Nondestructive testing is an industry responsible for the safe and efficient operation of a number of different fields. As any skilled NDT technician could tell you, different fields require different approaches and testing methods.
While a technician might find visual inspection effective for one job, it may be entirely insufficient for another. Between renewable technology, infrastructure, medical imaging, and every other industry supported by nondestructive testing, NDT technicians must be prepared to use a whole host of testing methods, depending on the demands of each individual job.
Familiarity with each method of testing takes a high level of skill and certification, but the real test of expertise comes from the intuition to know just which method will best serve the component under inspection.
Today on the blog we answer the FAQ: When is ultrasonic testing the best NDT method?
Here’s what you need to know.
Ultrasonic testing, as its name suggests, uses the same technology as commonly-used ultrasound machines in the medical field.
Through the use of high frequency sound waves, ultrasonic testing permeates a component to identify discontinuities.
When sound waves travel through a component, sound will reflect back if it hits material with a different acoustical impedance.
As described on our testing disciplines page, “Once received by the sending unit, it will represent as an indication on the screen. Knowing the velocity at which sound travels through a part, along with the time of travel, will allow the technician to determine the distance to the indicated material with a change in acoustic impedance.”
Ultrasonic testing uses a transducer made up of a piezoelectric crystal, converting an electrical current to sound waves--typically compression (longitudinal or straight beam) and shear wave (transverse or angle beam).
Ultrasonic testing (UT) has a number of benefits in comparison to some other NDT testing methods. UT is highly portable and only requires limited access to yield immediate results.
Especially when compared to less precise methods like visual inspection, UT can consistently detect surface and subsurface defects with precision.
When a testing method involves more complicated technology, there are always some mild disadvantages attached to it.
In the case of ultrasonic testing, training is more extensive than other methods and novice technicians are less likely to perform it well.
In the inspection process, it is also more expensive to perform, difficult to use on thin materials, and requires a relatively smooth surface to couple the transducer. Furthermore, part geometry can cause complications in the inspection process and the technician must know the velocity of the part and have a reference to calibrate against for equipment set-up.
Whether it is visual testing, magnetic particle testing, or ultrasonic testing, the best method for inspection must be decided on by a qualified technician, experienced enough to weigh the pros and cons of each method and determine which is the most efficient for the individual job.
At TXNDT, we make sure that each technician we train is fully prepared to enter the workforce. That training includes all of the most important methods, from magnetic particle testing, to liquid penetrant testing, and everything in between.

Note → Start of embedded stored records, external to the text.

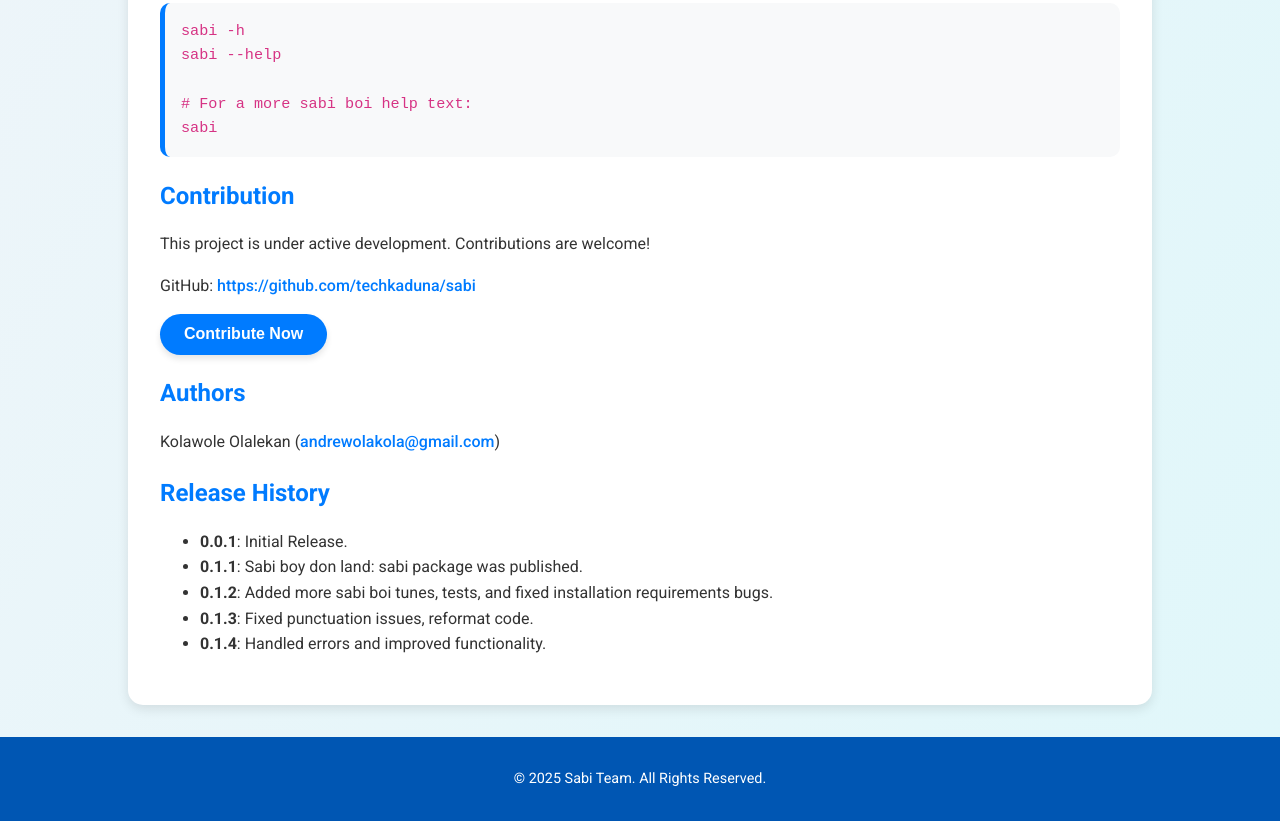
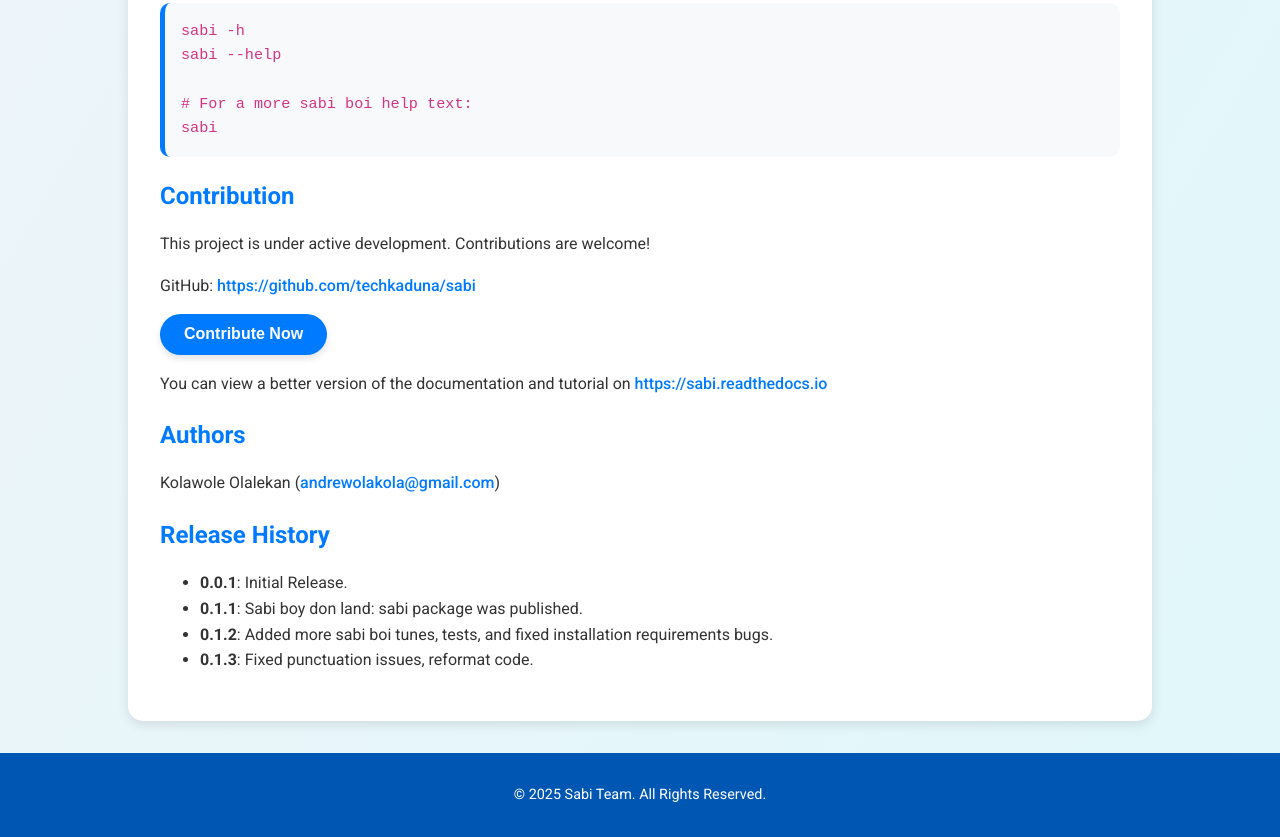
Before and after one commit to techkaduna/sabi, a plain HTML site: page docs/index.html in a window 1280 px wide. Shown: the part 1703-2540 px from the top of the page. Drawn offline with Linux system fonts and the light colour scheme.

Commit message:
Update index.html

```diff
--- a/docs/index.html
+++ b/docs/index.html
@@ -177,6 +177,7 @@
             <p>This project is under active development. Contributions are welcome!</p>
             <p>GitHub: <a href="https://github.com/techkaduna/sabi" target="_blank">https://github.com/techkaduna/sabi</a></p>
             <button onclick="alert('Thank you for considering contributing!')">Contribute Now</button>
+            <p>You can view a better version of the documentation and tutorial on <a href="https://sabi.readthedocs.io" target="_blank">https://sabi.readthedocs.io</a></p>
         </section>
 
         <section>
@@ -191,7 +192,7 @@
                 <li><strong>0.1.1</strong>: Sabi boy don land: sabi package was published.</li>
                 <li><strong>0.1.2</strong>: Added more sabi boi tunes, tests, and fixed installation requirements bugs.</li>
                 <li><strong>0.1.3</strong>: Fixed punctuation issues, reformat code.</li>
-                <li><strong>0.1.4</strong>: Handled errors and improved functionality.</li>
+                <!-- <li><strong>0.1.4</strong>: Handled errors and improved functionality.</li> -->
             </ul>
         </section>
     </div>
```
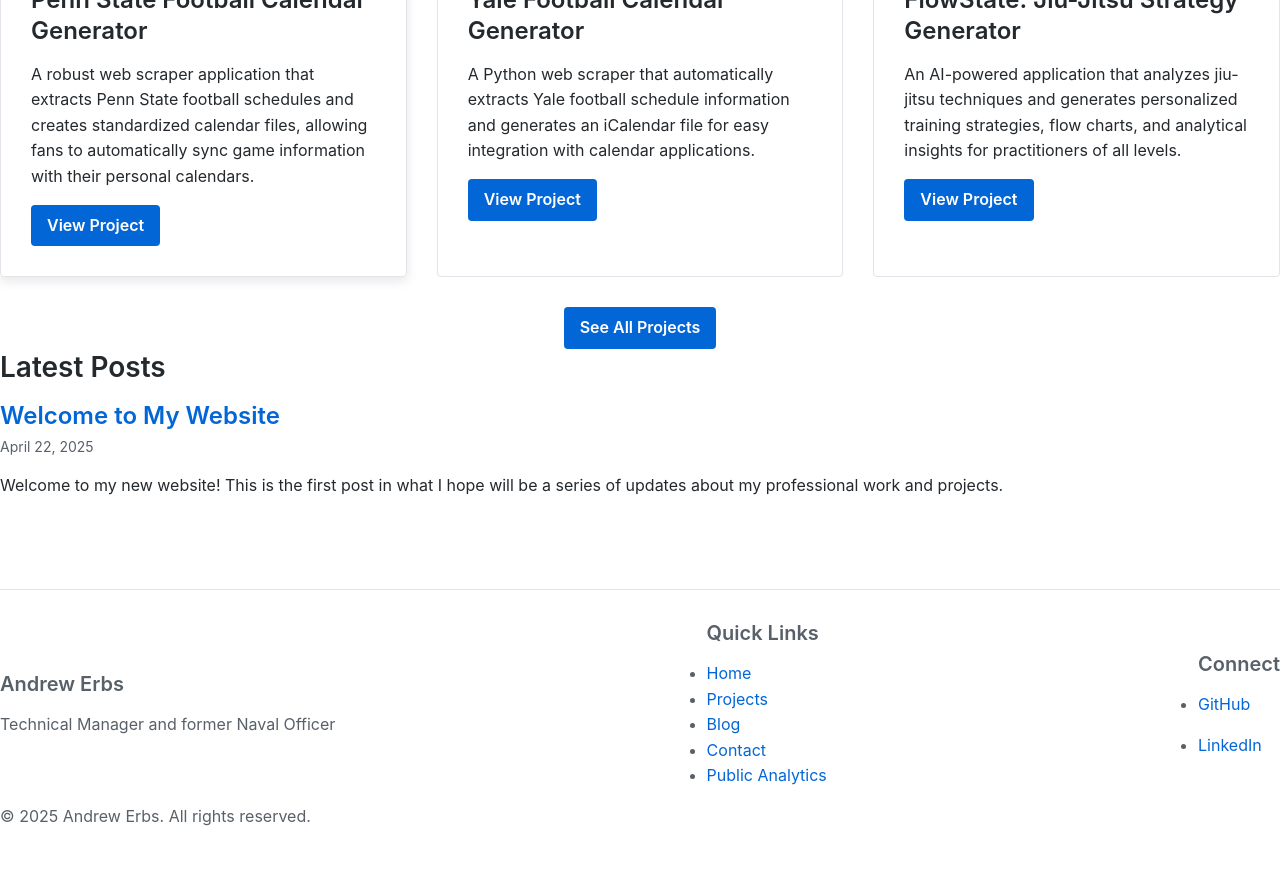
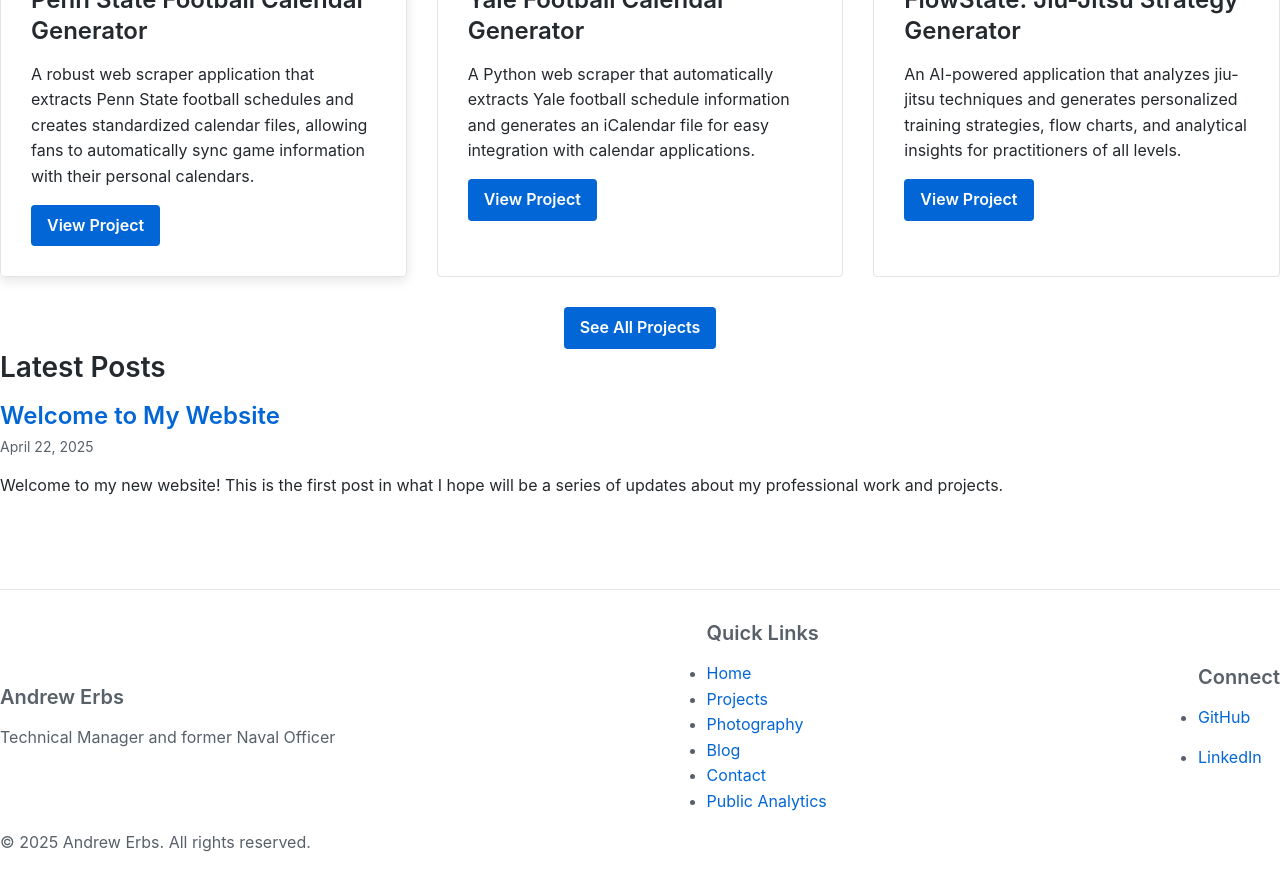
Before and after one commit to LordOfTheTrees/TreePage, a Jekyll site: the page built from index.html, in a window 1280 px wide and 900 px high, scrolled down 765 px. Shown: the top 891 px of the window. Built offline with Jekyll 4.4.1, drawn with Linux system fonts in a browser that asks for light colours.

Commit message:
Update footer.html

```diff
--- a/_includes/footer.html
+++ b/_includes/footer.html
@@ -11,6 +11,7 @@
         <ul class="footer-links">
           <li><a href="{{ site.baseurl }}/">Home</a></li>
           <li><a href="{{ site.baseurl }}/pages/projects">Projects</a></li>
+          <li><a href="{{ site.baseurl }}/pages/photography">Photography</a></li>
           <li><a href="{{ site.baseurl }}/pages/blog">Blog</a></li>
           <li><a href="{{ site.baseurl }}/pages/contact">Contact</a></li>
           <li><a href="{{ site.baseurl }}/analytics-view.html">Public Analytics</a></li>
```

Since the requirements of an NDT technician can change from job to job, the expert instructors at TXNDT ensure that all prospective technicians are qualified to take on whatever their next job throws at them.
From introductory NDT courses to NDT level 3 certification, we take an active approach to educating all of our students and encourage all prospective technicians to take an active role in their own learning.
If you or your staff are looking for ways to expand your skills and broaden your career opportunities through nondestructive testing courses, consider NDT certification.
But don’t trust just any NDT school. If you’re looking for a top-tier experience, give us a call today at 281-231-0001 or check out our website for more information.